Today was the first day where temperatures hit 70 degrees, so I was fully expecting to see him in shorts, but no. This mountain man was running in full length Carhartt trousers, and he was moving.
I gestured "peace", he gestured "hang loose", and we were both off in opposite directions. As I finished my loop, so to was Mark, as we passed one another again - "peace, hang loose".
Seeing Mark in his Carhartt's got me thinking how sometimes we get so caught up in "being a runner" and that camouflages what pure running is all about. Here was a guy out killing it, running and training for the pure sake of doing what he needed to do. It reminds me of Silvino, one of the Tarahumara runners we ran with in the Copper Canyon. Silvino marched to his own drum, always in back, wearing his jeans while all the other indians were in their native loin cloth skirts.
Who is Mark? Mark is a mountaineer. Mountaineers are some of the best runners you have never heard of. In fact, back in 2012, super stud, Killian Jornet came to Jackson to run the Grand Teton, breaking the Fastest Known Time record. One week later, a local climbing guide laced them up and broke Killian's record.
Mark, I am sure will be back at it tomorrow, doing loops and ascents all over the Snow King trails in prep for his next adventure.
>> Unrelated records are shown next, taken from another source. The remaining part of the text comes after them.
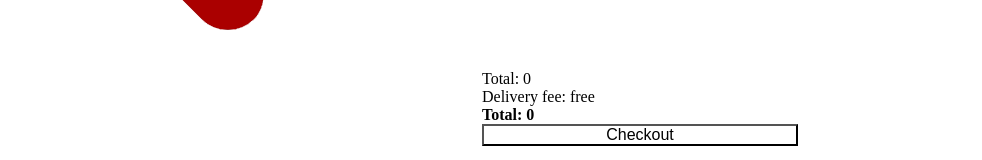
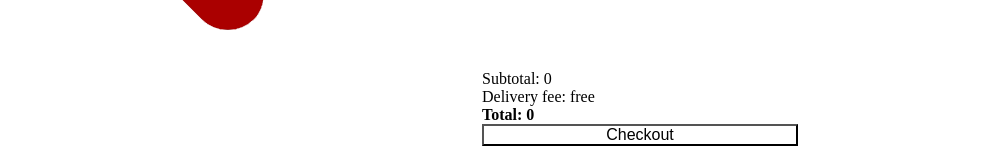
Before and after one commit to Crazzy4999/kurzus, a Vue app: page /cart in a window 1280 px wide. Shown: the part 454-614 px from the top of the page, without its empty margins (0-982 px from the left). Built offline with nearby package versions, Linux system fonts and the light colour scheme; the HTML template or start-up script is replaced by a standard one.

Commit message:
Added better wording

```diff
--- a/src/views/CartView.vue
+++ b/src/views/CartView.vue
@@ -20,7 +20,7 @@ let totalCost = ref(0)
                 <Product v-for="p in products" :product="p" @total="(t) => totalCost += t"/>
             </div>
             <div class="prices-container">
-                <div class="pricing">Total: {{ totalCost }}</div>
+                <div class="pricing">Subtotal: {{ totalCost }}</div>
                 <div class="pricing">Delivery fee: {{ deliveryFee === undefined ? "free" : deliveryFee }}</div>
                 <div class="total">Total: {{ totalCost + (deliveryFee === undefined ? 0 : deliveryFee) }}</div>
             </div>
```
And maybe one day I might just see him in shorts, but then again, maybe I should try Carhartts.